━━━━━ DATA RECORDS ━━━━━
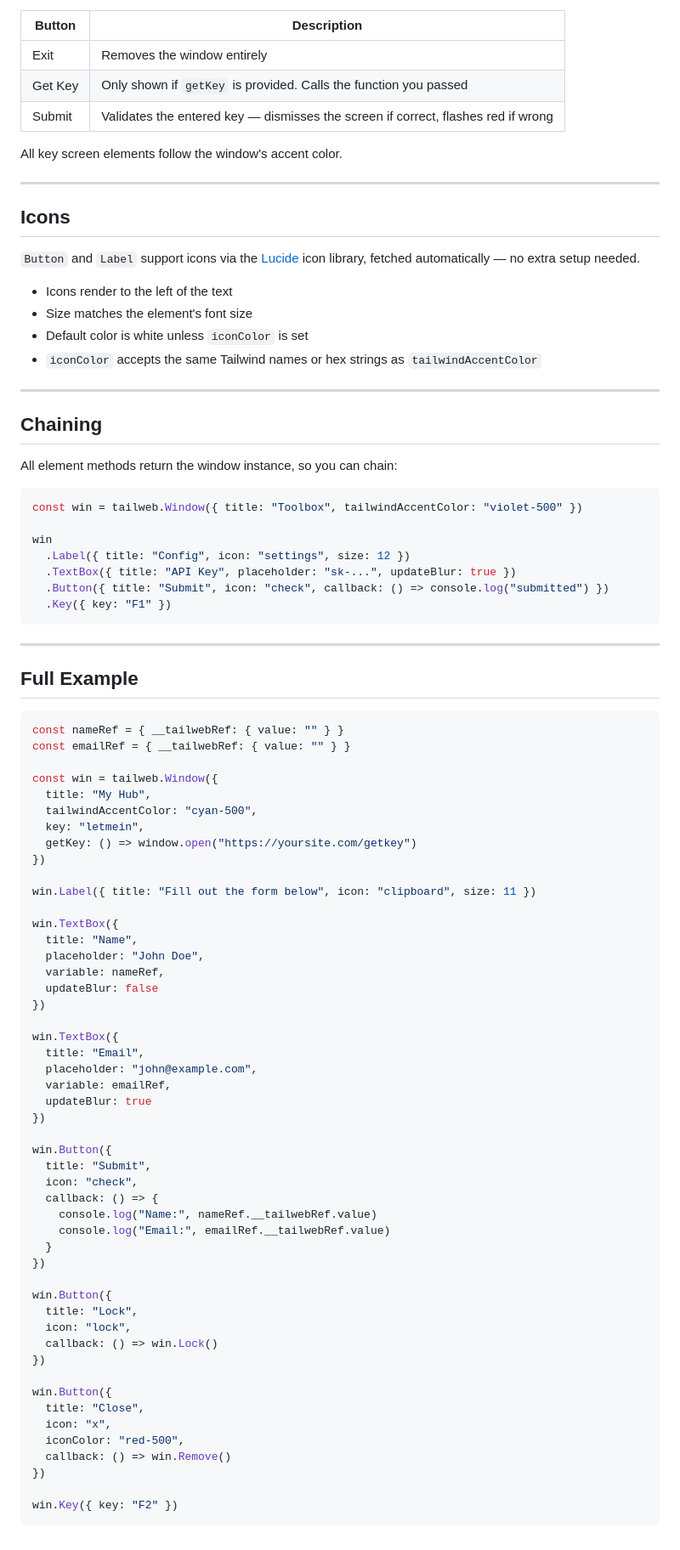
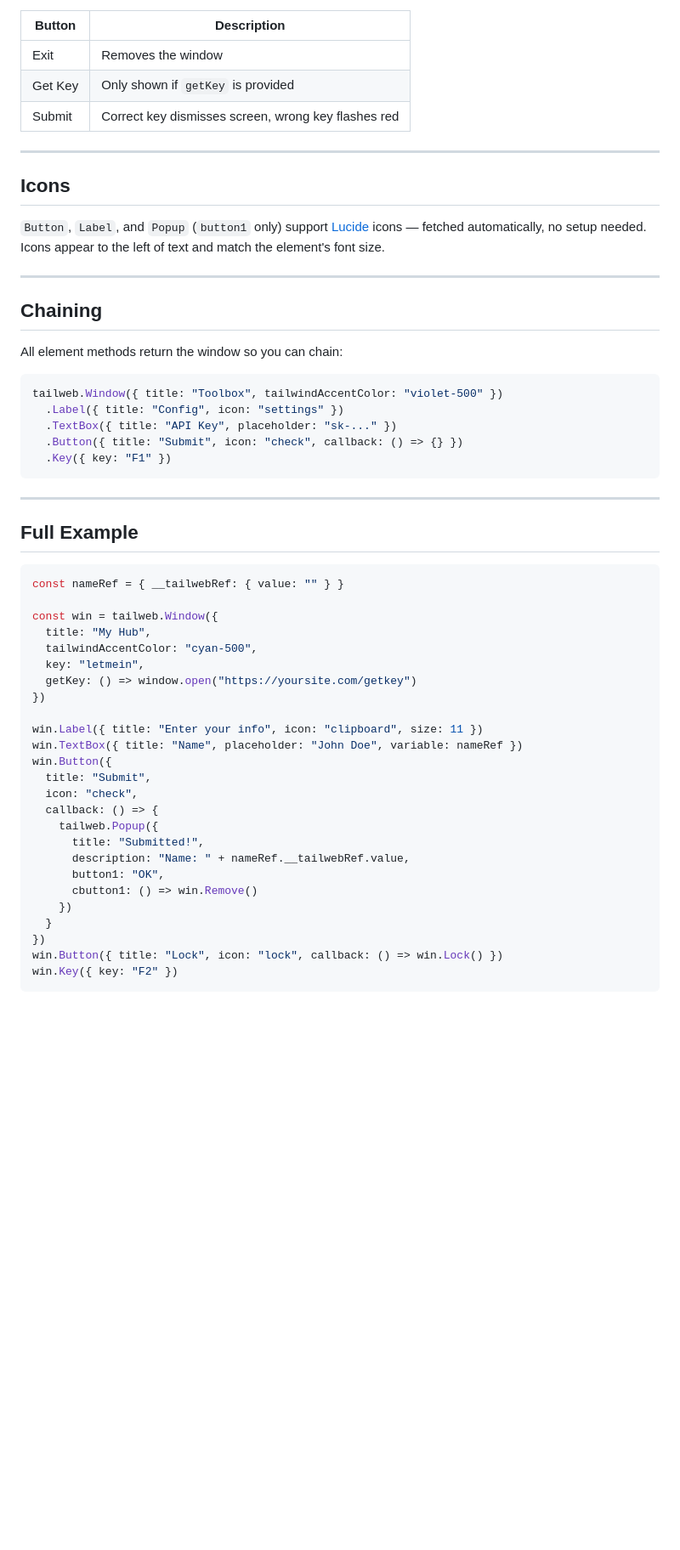
Before and after one commit to CoderSerg/Tailweb.js, a Markdown page: README.md, the part around one of its changes. Shown at 85% size. GitHub-like rendering; blank space fills up the shorter version.

````diff
--- a/README.md
+++ b/README.md
@@ -264,36 +186,27 @@ When `key` is passed to `tailweb.Window()`, a key screen overlays the window on
 
 | Button | Description |
 |---|---|
-| Exit | Removes the window entirely |
-| Get Key | Only shown if `getKey` is provided. Calls the function you passed |
-| Submit | Validates the entered key — dismisses the screen if correct, flashes red if wrong |
-
-All key screen elements follow the window's accent color.
+| Exit | Removes the window |
+| Get Key | Only shown if `getKey` is provided |
+| Submit | Correct key dismisses screen, wrong key flashes red |
 
 ---
 
 ## Icons
 
-`Button` and `Label` support icons via the [Lucide](https://lucide.dev/icons/) icon library, fetched automatically — no extra setup needed.
-
-- Icons render to the left of the text
-- Size matches the element's font size
-- Default color is white unless `iconColor` is set
-- `iconColor` accepts the same Tailwind names or hex strings as `tailwindAccentColor`
+`Button`, `Label`, and `Popup` (`button1` only) support [Lucide](https://lucide.dev/icons/) icons — fetched automatically, no setup needed. Icons appear to the left of text and match the element's font size.
 
 ---
 
 ## Chaining
 
-All element methods return the window instance, so you can chain:
+All element methods return the window so you can chain:
 
 ```js
-const win = tailweb.Window({ title: "Toolbox", tailwindAccentColor: "violet-500" })
-
-win
-  .Label({ title: "Config", icon: "settings", size: 12 })
-  .TextBox({ title: "API Key", placeholder: "sk-...", updateBlur: true })
-  .Button({ title: "Submit", icon: "check", callback: () => console.log("submitted") })
+tailweb.Window({ title: "Toolbox", tailwindAccentColor: "violet-500" })
+  .Label({ title: "Config", icon: "settings" })
+  .TextBox({ title: "API Key", placeholder: "sk-..." })
+  .Button({ title: "Submit", icon: "check", callback: () => {} })
   .Key({ key: "F1" })
 ```
 
@@ -303,7 +216,6 @@ win
 
 ```js
 const nameRef = { __tailwebRef: { value: "" } }
-const emailRef = { __tailwebRef: { value: "" } }
 
 const win = tailweb.Window({
   title: "My Hub",
@@ -312,43 +224,20 @@ const win = tailweb.Window({
   getKey: () => window.open("https://yoursite.com/getkey")
 })
 
-win.Label({ title: "Fill out the form below", icon: "clipboard", size: 11 })
-
-win.TextBox({
-  title: "Name",
-  placeholder: "John Doe",
-  variable: nameRef,
-  updateBlur: false
-})
-
-win.TextBox({
-  title: "Email",
-  placeholder: "john@example.com",
-  variable: emailRef,
-  updateBlur: true
-})
-
+win.Label({ title: "Enter your info", icon: "clipboard", size: 11 })
+win.TextBox({ title: "Name", placeholder: "John Doe", variable: nameRef })
 win.Button({
   title: "Submit",
   icon: "check",
   callback: () => {
-    console.log("Name:", nameRef.__tailwebRef.value)
-    console.log("Email:", emailRef.__tailwebRef.value)
+    tailweb.Popup({
+      title: "Submitted!",
+      description: "Name: " + nameRef.__tailwebRef.value,
+      button1: "OK",
+      cbutton1: () => win.Remove()
+    })
   }
 })
-
-win.Button({
-  title: "Lock",
-  icon: "lock",
-  callback: () => win.Lock()
-})
-
-win.Button({
-  title: "Close",
-  icon: "x",
-  iconColor: "red-500",
-  callback: () => win.Remove()
-})
-
+win.Button({ title: "Lock", icon: "lock", callback: () => win.Lock() })
 win.Key({ key: "F2" })
 ```
````
Also changed, not shown: other parts of README.md (+80 -158 lines).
━━━━━
* [PROBLEM TO WORK ON]
Your task is to copy each line from the material above that includes the word "console".

* [THE COMPLETED TASK]
-  .Button({ title: "Submit", icon: "check", callback: () => console.log("submitted") })
-    console.log("Name:", nameRef.__tailwebRef.value)
-    console.log("Email:", emailRef.__tailwebRef.value)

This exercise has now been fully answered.